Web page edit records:
▼

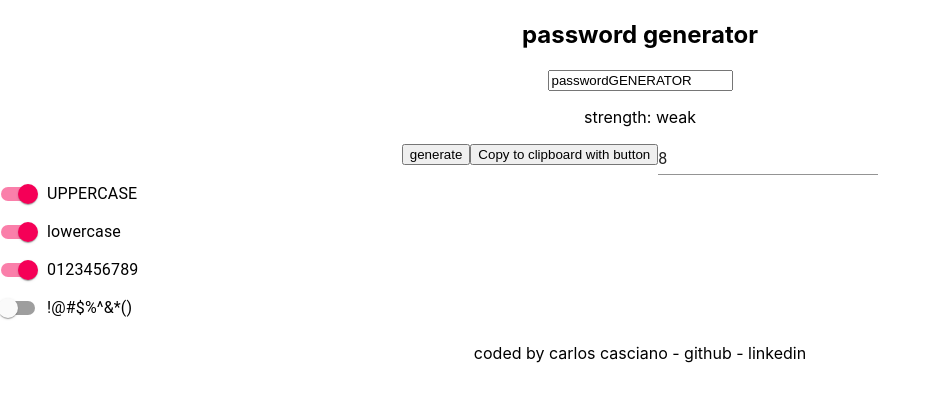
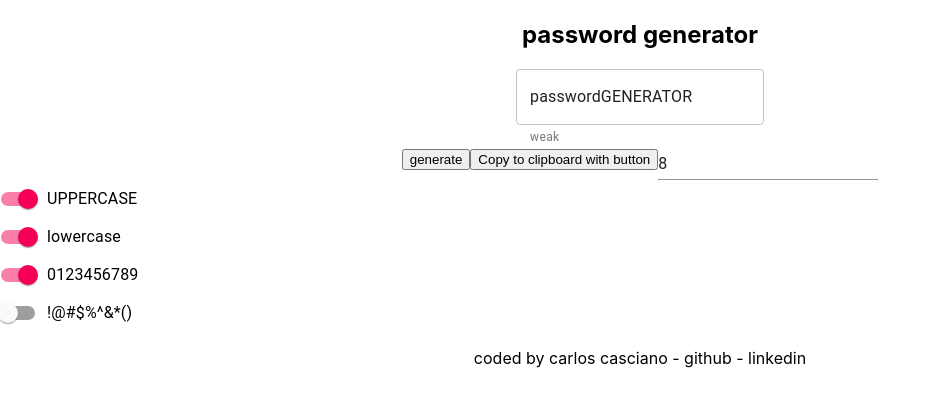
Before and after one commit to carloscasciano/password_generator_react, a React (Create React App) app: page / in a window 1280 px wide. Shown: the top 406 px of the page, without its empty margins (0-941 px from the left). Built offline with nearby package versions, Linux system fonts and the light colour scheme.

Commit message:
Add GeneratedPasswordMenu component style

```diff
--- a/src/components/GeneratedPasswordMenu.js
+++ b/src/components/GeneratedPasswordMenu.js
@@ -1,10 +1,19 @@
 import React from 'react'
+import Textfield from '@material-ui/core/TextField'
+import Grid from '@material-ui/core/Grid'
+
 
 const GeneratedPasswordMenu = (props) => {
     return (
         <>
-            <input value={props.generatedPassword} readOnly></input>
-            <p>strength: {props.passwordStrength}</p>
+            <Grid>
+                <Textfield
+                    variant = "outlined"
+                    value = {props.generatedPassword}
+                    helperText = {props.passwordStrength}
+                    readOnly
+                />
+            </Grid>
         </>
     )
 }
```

▲
▼

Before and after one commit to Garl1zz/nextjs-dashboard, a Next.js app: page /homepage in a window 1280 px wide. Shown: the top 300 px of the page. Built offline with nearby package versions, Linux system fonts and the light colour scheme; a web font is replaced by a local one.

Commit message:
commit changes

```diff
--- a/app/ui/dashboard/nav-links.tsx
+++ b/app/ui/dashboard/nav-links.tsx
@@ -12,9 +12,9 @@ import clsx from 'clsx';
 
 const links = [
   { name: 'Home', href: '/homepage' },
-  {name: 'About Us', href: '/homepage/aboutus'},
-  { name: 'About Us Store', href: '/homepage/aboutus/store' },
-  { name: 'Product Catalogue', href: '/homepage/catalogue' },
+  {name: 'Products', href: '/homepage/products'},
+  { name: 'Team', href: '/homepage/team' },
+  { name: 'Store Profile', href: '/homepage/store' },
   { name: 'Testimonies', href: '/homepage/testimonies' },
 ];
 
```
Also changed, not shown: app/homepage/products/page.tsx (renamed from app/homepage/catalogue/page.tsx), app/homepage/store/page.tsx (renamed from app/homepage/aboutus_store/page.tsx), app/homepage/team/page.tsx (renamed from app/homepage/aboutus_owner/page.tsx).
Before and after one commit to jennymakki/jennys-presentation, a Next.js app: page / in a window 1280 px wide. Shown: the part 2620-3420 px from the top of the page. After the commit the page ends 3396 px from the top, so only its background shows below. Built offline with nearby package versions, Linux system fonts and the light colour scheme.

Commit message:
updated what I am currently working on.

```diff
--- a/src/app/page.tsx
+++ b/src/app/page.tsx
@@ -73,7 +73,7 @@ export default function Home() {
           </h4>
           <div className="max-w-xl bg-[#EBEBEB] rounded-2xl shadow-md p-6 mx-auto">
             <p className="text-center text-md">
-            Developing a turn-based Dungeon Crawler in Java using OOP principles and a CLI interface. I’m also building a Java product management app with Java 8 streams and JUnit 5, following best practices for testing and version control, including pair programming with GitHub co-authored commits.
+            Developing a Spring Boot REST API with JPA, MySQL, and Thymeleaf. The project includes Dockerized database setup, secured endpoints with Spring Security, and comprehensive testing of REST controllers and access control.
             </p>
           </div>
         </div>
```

▲

Exercise prompt: Please give only the number of lines above that contain the word "props".

Answer below: 5